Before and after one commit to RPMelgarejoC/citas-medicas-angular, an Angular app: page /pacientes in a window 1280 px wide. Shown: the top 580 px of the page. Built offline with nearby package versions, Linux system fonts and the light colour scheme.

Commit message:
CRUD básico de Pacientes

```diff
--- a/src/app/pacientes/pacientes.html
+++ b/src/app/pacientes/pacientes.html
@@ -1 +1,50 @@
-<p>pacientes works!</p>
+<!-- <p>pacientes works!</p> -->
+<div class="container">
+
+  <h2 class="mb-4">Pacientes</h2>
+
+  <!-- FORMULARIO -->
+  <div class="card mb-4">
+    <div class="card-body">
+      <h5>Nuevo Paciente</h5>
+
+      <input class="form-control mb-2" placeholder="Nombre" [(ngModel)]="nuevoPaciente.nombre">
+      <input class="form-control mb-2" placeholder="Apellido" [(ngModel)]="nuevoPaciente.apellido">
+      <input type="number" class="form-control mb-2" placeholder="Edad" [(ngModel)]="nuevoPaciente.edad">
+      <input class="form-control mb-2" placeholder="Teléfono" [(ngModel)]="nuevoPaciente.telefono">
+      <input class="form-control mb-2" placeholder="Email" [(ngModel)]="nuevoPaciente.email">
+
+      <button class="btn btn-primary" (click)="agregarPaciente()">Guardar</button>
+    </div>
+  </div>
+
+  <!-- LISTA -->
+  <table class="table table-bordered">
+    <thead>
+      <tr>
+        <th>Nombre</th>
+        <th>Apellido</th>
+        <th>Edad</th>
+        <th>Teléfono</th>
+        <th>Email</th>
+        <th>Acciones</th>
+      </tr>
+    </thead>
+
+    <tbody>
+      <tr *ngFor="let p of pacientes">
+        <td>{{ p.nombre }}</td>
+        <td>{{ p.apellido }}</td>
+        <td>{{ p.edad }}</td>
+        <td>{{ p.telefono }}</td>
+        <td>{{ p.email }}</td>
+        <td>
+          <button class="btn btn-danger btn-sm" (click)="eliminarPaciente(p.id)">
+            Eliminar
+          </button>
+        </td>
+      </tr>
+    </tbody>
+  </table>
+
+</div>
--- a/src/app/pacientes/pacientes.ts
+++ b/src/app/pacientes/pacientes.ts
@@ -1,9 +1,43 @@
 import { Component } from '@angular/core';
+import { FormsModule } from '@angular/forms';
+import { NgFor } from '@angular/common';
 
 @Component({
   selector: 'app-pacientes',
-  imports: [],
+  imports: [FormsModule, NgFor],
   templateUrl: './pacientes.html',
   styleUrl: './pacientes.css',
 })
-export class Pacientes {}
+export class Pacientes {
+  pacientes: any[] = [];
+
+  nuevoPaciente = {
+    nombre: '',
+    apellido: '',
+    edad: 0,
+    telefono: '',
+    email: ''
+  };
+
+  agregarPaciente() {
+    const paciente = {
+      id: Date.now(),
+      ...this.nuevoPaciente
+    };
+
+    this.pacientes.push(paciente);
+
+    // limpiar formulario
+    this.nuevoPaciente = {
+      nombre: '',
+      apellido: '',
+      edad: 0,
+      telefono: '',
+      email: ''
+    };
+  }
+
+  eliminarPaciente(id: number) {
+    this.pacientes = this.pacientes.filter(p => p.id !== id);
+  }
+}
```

Instructions for the task. Repeat back the listing above exactly, including every line.

Task answer.
Before and after one commit to RPMelgarejoC/citas-medicas-angular, an Angular app: page /pacientes in a window 1280 px wide. Shown: the top 580 px of the page. Built offline with nearby package versions, Linux system fonts and the light colour scheme.

Commit message:
CRUD básico de Pacientes

```diff
--- a/src/app/pacientes/pacientes.html
+++ b/src/app/pacientes/pacientes.html
@@ -1 +1,50 @@
-<p>pacientes works!</p>
+<!-- <p>pacientes works!</p> -->
+<div class="container">
+
+  <h2 class="mb-4">Pacientes</h2>
+
+  <!-- FORMULARIO -->
+  <div class="card mb-4">
+    <div class="card-body">
+      <h5>Nuevo Paciente</h5>
+
+      <input class="form-control mb-2" placeholder="Nombre" [(ngModel)]="nuevoPaciente.nombre">
+      <input class="form-control mb-2" placeholder="Apellido" [(ngModel)]="nuevoPaciente.apellido">
+      <input type="number" class="form-control mb-2" placeholder="Edad" [(ngModel)]="nuevoPaciente.edad">
+      <input class="form-control mb-2" placeholder="Teléfono" [(ngModel)]="nuevoPaciente.telefono">
+      <input class="form-control mb-2" placeholder="Email" [(ngModel)]="nuevoPaciente.email">
+
+      <button class="btn btn-primary" (click)="agregarPaciente()">Guardar</button>
+    </div>
+  </div>
+
+  <!-- LISTA -->
+  <table class="table table-bordered">
+    <thead>
+      <tr>
+        <th>Nombre</th>
+        <th>Apellido</th>
+        <th>Edad</th>
+        <th>Teléfono</th>
+        <th>Email</th>
+        <th>Acciones</th>
+      </tr>
+    </thead>
+
+    <tbody>
+      <tr *ngFor="let p of pacientes">
+        <td>{{ p.nombre }}</td>
+        <td>{{ p.apellido }}</td>
+        <td>{{ p.edad }}</td>
+        <td>{{ p.telefono }}</td>
+        <td>{{ p.email }}</td>
+        <td>
+          <button class="btn btn-danger btn-sm" (click)="eliminarPaciente(p.id)">
+            Eliminar
+          </button>
+        </td>
+      </tr>
+    </tbody>
+  </table>
+
+</div>
--- a/src/app/pacientes/pacientes.ts
+++ b/src/app/pacientes/pacientes.ts
@@ -1,9 +1,43 @@
 import { Component } from '@angular/core';
+import { FormsModule } from '@angular/forms';
+import { NgFor } from '@angular/common';
 
 @Component({
   selector: 'app-pacientes',
-  imports: [],
+  imports: [FormsModule, NgFor],
   templateUrl: './pacientes.html',
   styleUrl: './pacientes.css',
 })
-export class Pacientes {}
+export class Pacientes {
+  pacientes: any[] = [];
+
+  nuevoPaciente = {
+    nombre: '',
+    apellido: '',
+    edad: 0,
+    telefono: '',
+    email: ''
+  };
+
+  agregarPaciente() {
+    const paciente = {
+      id: Date.now(),
+      ...this.nuevoPaciente
+    };
+
+    this.pacientes.push(paciente);
+
+    // limpiar formulario
+    this.nuevoPaciente = {
+      nombre: '',
+      apellido: '',
+      edad: 0,
+      telefono: '',
+      email: ''
+    };
+  }
+
+  eliminarPaciente(id: number) {
+    this.pacientes = this.pacientes.filter(p => p.id !== id);
+  }
+}
```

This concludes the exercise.